To answer your question directly, I'd recommend a gentle stir. It will introduce a bit of oxygen to your wort. Also, if you aren't pre-hydrating, stirring will help hydrate your yeast and get them active.
Yeast have 2 phases: aerobic and anaerobic. During the aerobic phase (while oxygen is present) yeast cells will consume the oxygen and multiply into more yeast cells. During anaerobic phase (no more oxygen), they are digesting sugars and making alcohol and CO2.
Not enough oxygen can lead to too few yeast cells. Too few yeast cells will cause a slow start where other anaerobic critters (bacteria, wild yeast) can get a foothold. You want to be sure your yeast are warm and ready and itching to ferment when you pitch!
An over abundance of oxygen, on the other hand, can lead to too many yeast cells. When the yeast are done, they will settle out and eventually start to break down. You also don't want to ever introduce oxygen to fermented beer, as this can lead to 'cardboard' off flavors. I wouldn't worry about over-oxygenating with a gentle stir.
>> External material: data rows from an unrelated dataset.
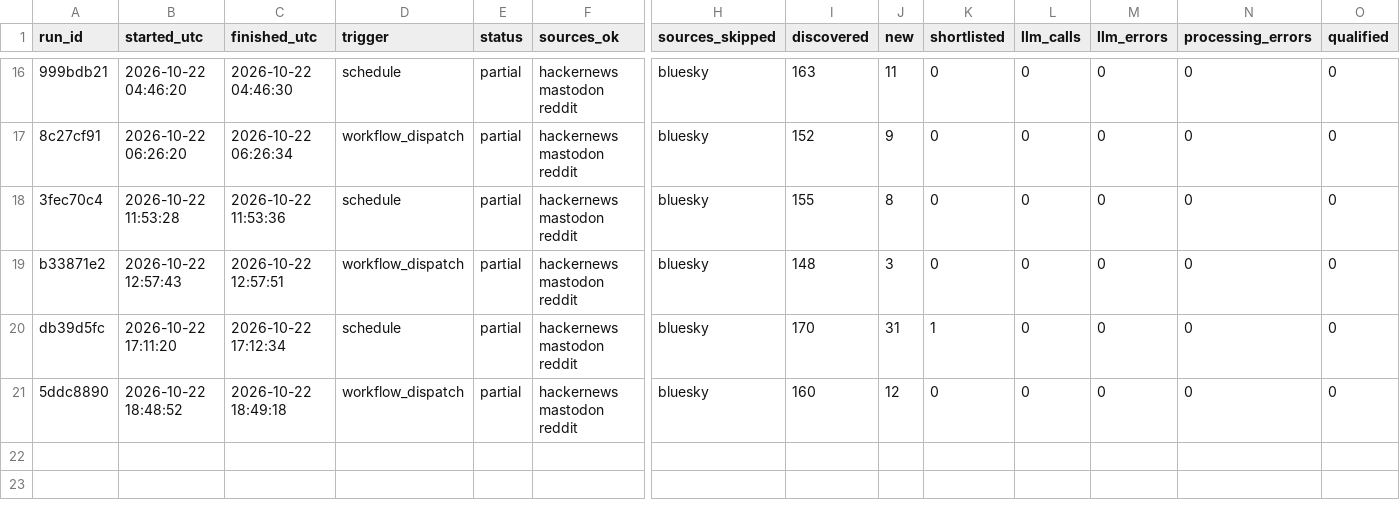
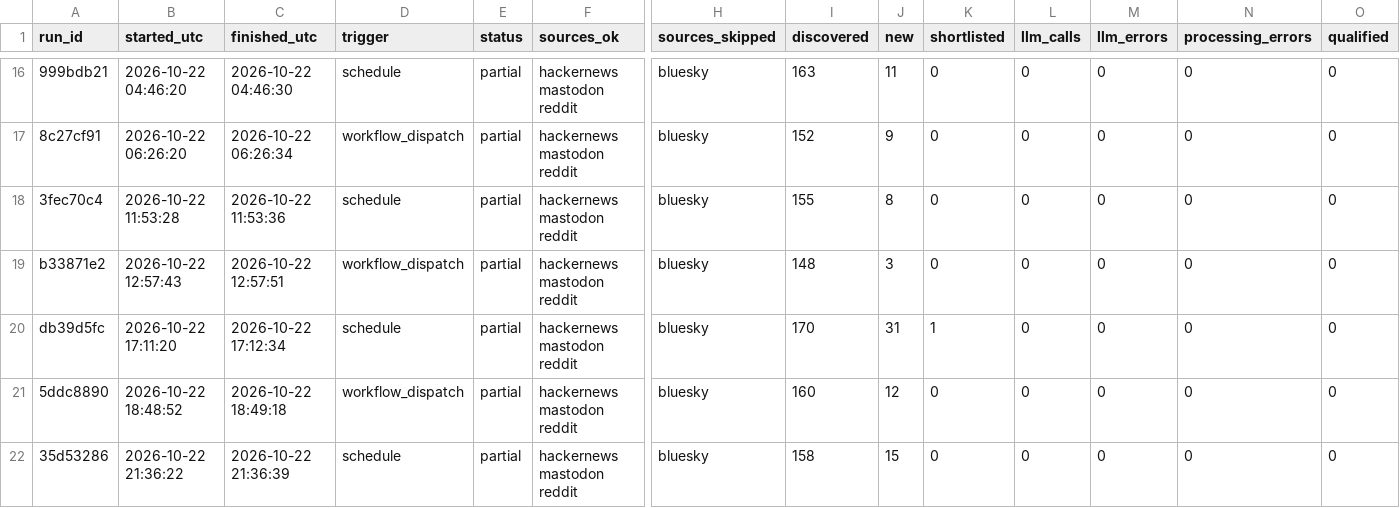
Before and after one commit to dannygrowthmarketing/ticmint-internet-listener, a CSV file: data/runs.csv, drawn as a sheet; only a part is shown, gaps mark what is left out; rows hold the shown columns only; the diff names each change by its address in the sheet, - before the commit and + after, or states it on an @@ line.

```diff
--- a/data/runs.csv
+++ b/data/runs.csv
+row 22: 35d53286 | 2026-10-22 21:36:22 | 2026-10-22 21:36:39 | schedule | partial | hackernews mastodon reddit | bluesky | 158 | 15 | 0 | 0 | 0 | 0 | 0
```
Also changed, not shown: 2 other files.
Personally, I brew 10 gallon batches that I almost always kick off with a 1.5qt starter. I don't do any stirring; all the siphoning into 2 6gal carboys plus just dumping in the yeast, I believe, adds plenty of oxygen. But if I was sprinkling dry yeast on top, I'd want to give it the best shot to get a good strong start!